# [About this task]
What you return must match the records below exactly, apart from the omitted pictures.
• • • •
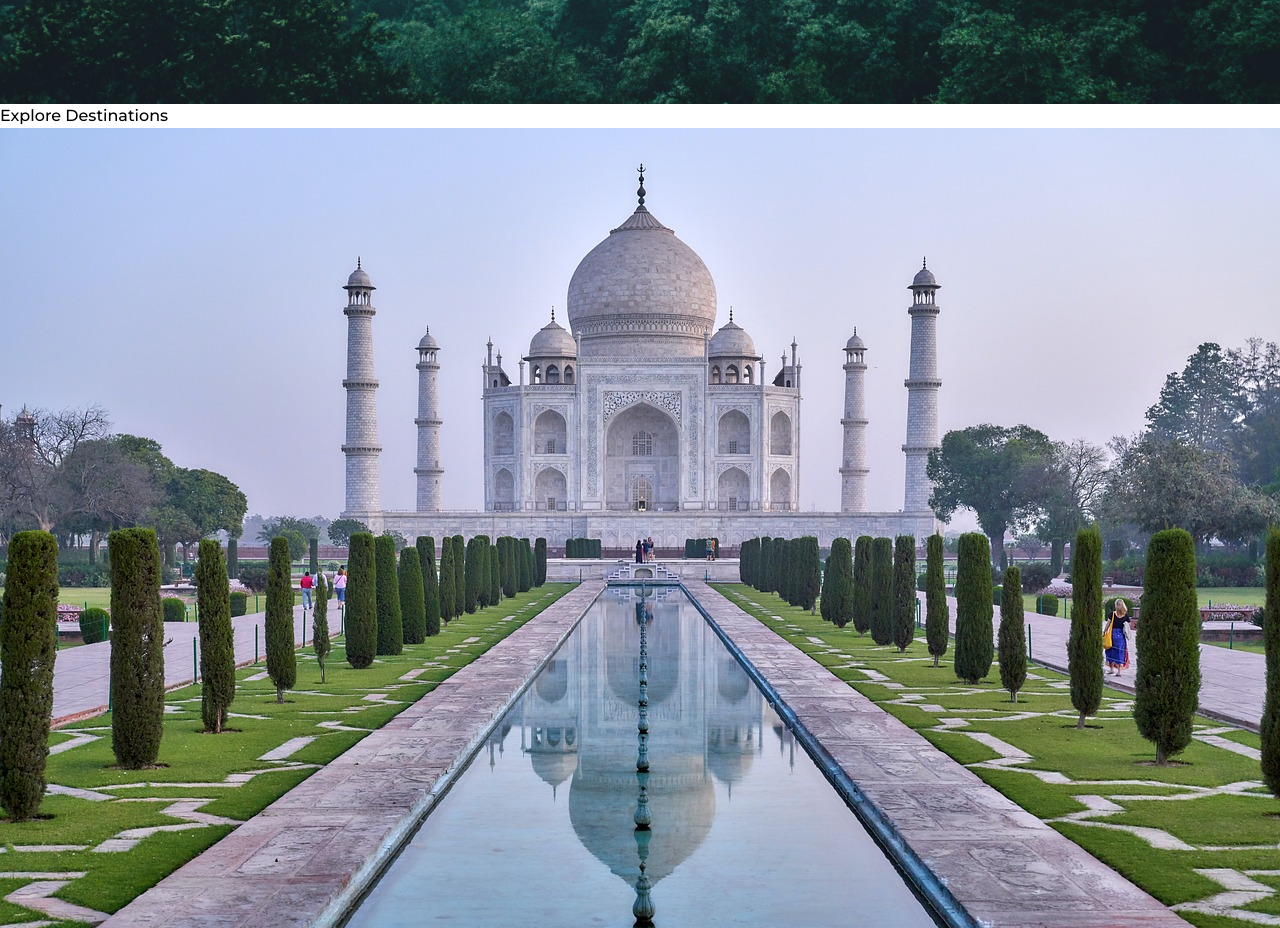
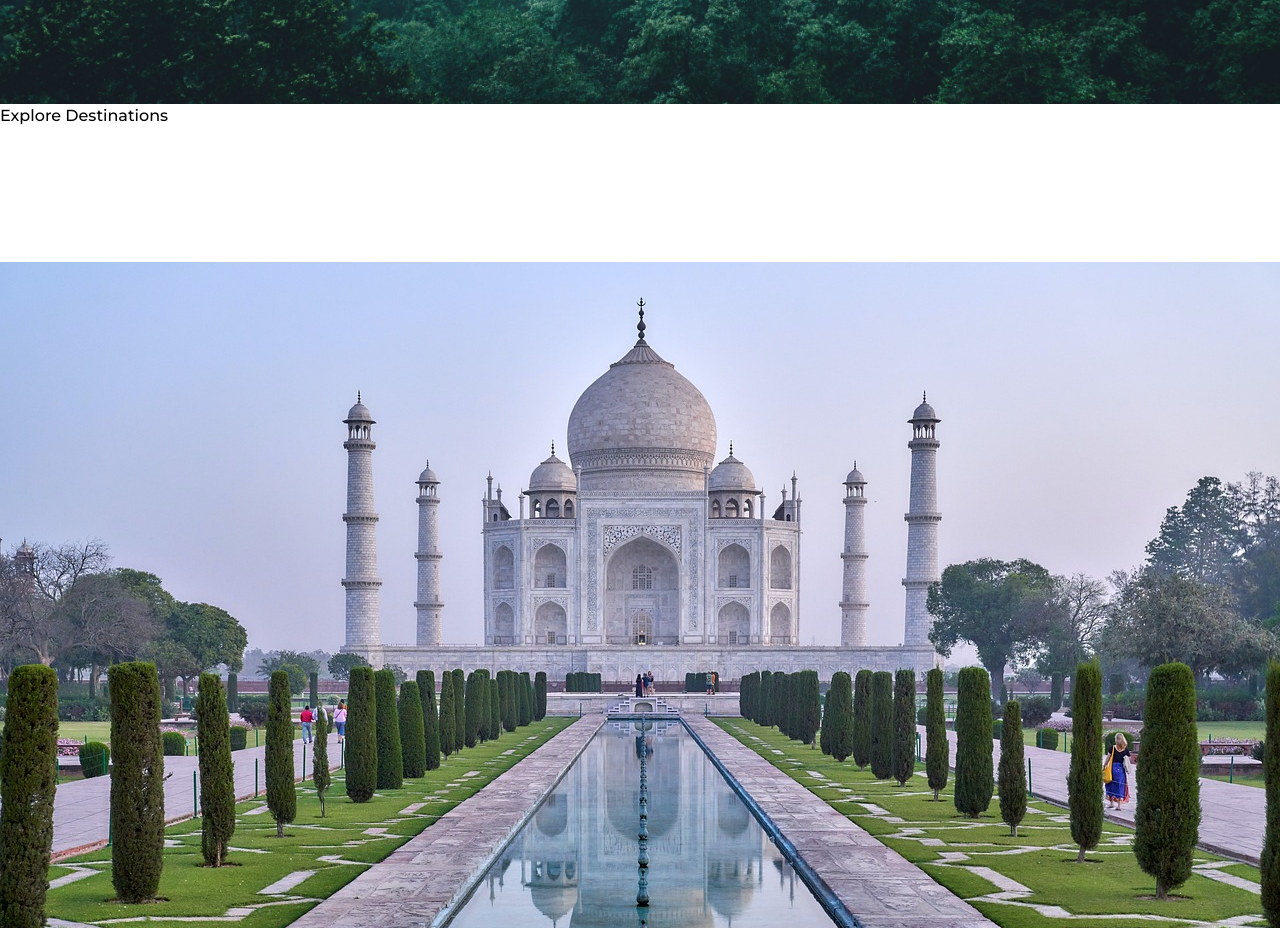
Before and after one commit to AdityaAnandCodes/TravelNest, a React (Vite) app: page /destinations in a window 1280 px wide. Shown: the part 840-1768 px from the top of the page. Built offline with nearby package versions, Linux system fonts and the light colour scheme.

Commit message:
destinations update

```diff
--- a/src/pages/Destinations.jsx
+++ b/src/pages/Destinations.jsx
@@ -14,6 +14,55 @@ const Destinations = () => {
         <h1 className="absolute top-1/2 left-1/2 transform -translate-x-1/2 -translate-y-1/2 text-white text-4xl font-bold">
           Explore Destinations
         </h1>
+        <div className="absolute animate-bounce">
+          <svg
+            width="134px"
+            height="134px"
+            viewBox="-2.88 -2.88 37.76 37.76"
+            version="1.1"
+            xmlns="http://www.w3.org/2000/svg"
+            xmlns:xlink="http://www.w3.org/1999/xlink"
+            xmlns:sketch="http://www.bohemiancoding.com/sketch/ns"
+            fill="#ff0000"
+            stroke="#ff0000"
+          >
+            <g id="SVGRepo_bgCarrier" stroke-width="0"></g>
+            <g
+              id="SVGRepo_tracerCarrier"
+              stroke-linecap="round"
+              stroke-linejoin="round"
+            ></g>
+            <g id="SVGRepo_iconCarrier">
+              {" "}
+              <title>arrow-down-circle</title>{" "}
+              <desc>Created with Sketch Beta.</desc> <defs> </defs>{" "}
+              <g
+                id="Page-1"
+                stroke-width="0.00032"
+                fill="none"
+                fill-rule="evenodd"
+                sketch:type="MSPage"
+              >
+                {" "}
+                <g
+                  id="Icon-Set-Filled"
+                  sketch:type="MSLayerGroup"
+                  transform="translate(-414.000000, -1089.000000)"
+                  fill="#ffffff"
+                >
+                  {" "}
+                  <path
+                    d="M436.535,1105.88 L430.879,1111.54 C430.639,1111.78 430.311,1111.85 430,1111.79 C429.689,1111.85 429.361,1111.78 429.121,1111.54 L423.465,1105.88 C423.074,1105.49 423.074,1104.86 423.465,1104.46 C423.855,1104.07 424.488,1104.07 424.879,1104.46 L429,1108.59 L429,1098 C429,1097.45 429.448,1097 430,1097 C430.553,1097 431,1097.45 431,1098 L431,1108.59 L435.121,1104.46 C435.512,1104.07 436.146,1104.07 436.535,1104.46 C436.926,1104.86 436.926,1105.49 436.535,1105.88 L436.535,1105.88 Z M430,1089 C421.163,1089 414,1096.16 414,1105 C414,1113.84 421.163,1121 430,1121 C438.837,1121 446,1113.84 446,1105 C446,1096.16 438.837,1089 430,1089 L430,1089 Z"
+                    id="arrow-down-circle"
+                    sketch:type="MSShapeGroup"
+                  >
+                    {" "}
+                  </path>{" "}
+                </g>{" "}
+              </g>{" "}
+            </g>
+          </svg>
+        </div>
       </div>
 
       <div className="grid grid-cols-1 sm:grid-cols-2 md:grid-cols-3 gap-6 mt-8 p-8">
```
• • • •
# [Reply to the exercise]
Before and after one commit to AdityaAnandCodes/TravelNest, a React (Vite) app: page /destinations in a window 1280 px wide. Shown: the part 840-1768 px from the top of the page. Built offline with nearby package versions, Linux system fonts and the light colour scheme.

Commit message:
destinations update

```diff
--- a/src/pages/Destinations.jsx
+++ b/src/pages/Destinations.jsx
@@ -14,6 +14,55 @@ const Destinations = () => {
         <h1 className="absolute top-1/2 left-1/2 transform -translate-x-1/2 -translate-y-1/2 text-white text-4xl font-bold">
           Explore Destinations
         </h1>
+        <div className="absolute animate-bounce">
+          <svg
+            width="134px"
+            height="134px"
+            viewBox="-2.88 -2.88 37.76 37.76"
+            version="1.1"
+            xmlns="http://www.w3.org/2000/svg"
+            xmlns:xlink="http://www.w3.org/1999/xlink"
+            xmlns:sketch="http://www.bohemiancoding.com/sketch/ns"
+            fill="#ff0000"
+            stroke="#ff0000"
+          >
+            <g id="SVGRepo_bgCarrier" stroke-width="0"></g>
+            <g
+              id="SVGRepo_tracerCarrier"
+              stroke-linecap="round"
+              stroke-linejoin="round"
+            ></g>
+            <g id="SVGRepo_iconCarrier">
+              {" "}
+              <title>arrow-down-circle</title>{" "}
+              <desc>Created with Sketch Beta.</desc> <defs> </defs>{" "}
+              <g
+                id="Page-1"
+                stroke-width="0.00032"
+                fill="none"
+                fill-rule="evenodd"
+                sketch:type="MSPage"
+              >
+                {" "}
+                <g
+                  id="Icon-Set-Filled"
+                  sketch:type="MSLayerGroup"
+                  transform="translate(-414.000000, -1089.000000)"
+                  fill="#ffffff"
+                >
+                  {" "}
+                  <path
+                    d="M436.535,1105.88 L430.879,1111.54 C430.639,1111.78 430.311,1111.85 430,1111.79 C429.689,1111.85 429.361,1111.78 429.121,1111.54 L423.465,1105.88 C423.074,1105.49 423.074,1104.86 423.465,1104.46 C423.855,1104.07 424.488,1104.07 424.879,1104.46 L429,1108.59 L429,1098 C429,1097.45 429.448,1097 430,1097 C430.553,1097 431,1097.45 431,1098 L431,1108.59 L435.121,1104.46 C435.512,1104.07 436.146,1104.07 436.535,1104.46 C436.926,1104.86 436.926,1105.49 436.535,1105.88 L436.535,1105.88 Z M430,1089 C421.163,1089 414,1096.16 414,1105 C414,1113.84 421.163,1121 430,1121 C438.837,1121 446,1113.84 446,1105 C446,1096.16 438.837,1089 430,1089 L430,1089 Z"
+                    id="arrow-down-circle"
+                    sketch:type="MSShapeGroup"
+                  >
+                    {" "}
+                  </path>{" "}
+                </g>{" "}
+              </g>{" "}
+            </g>
+          </svg>
+        </div>
       </div>
 
       <div className="grid grid-cols-1 sm:grid-cols-2 md:grid-cols-3 gap-6 mt-8 p-8">
```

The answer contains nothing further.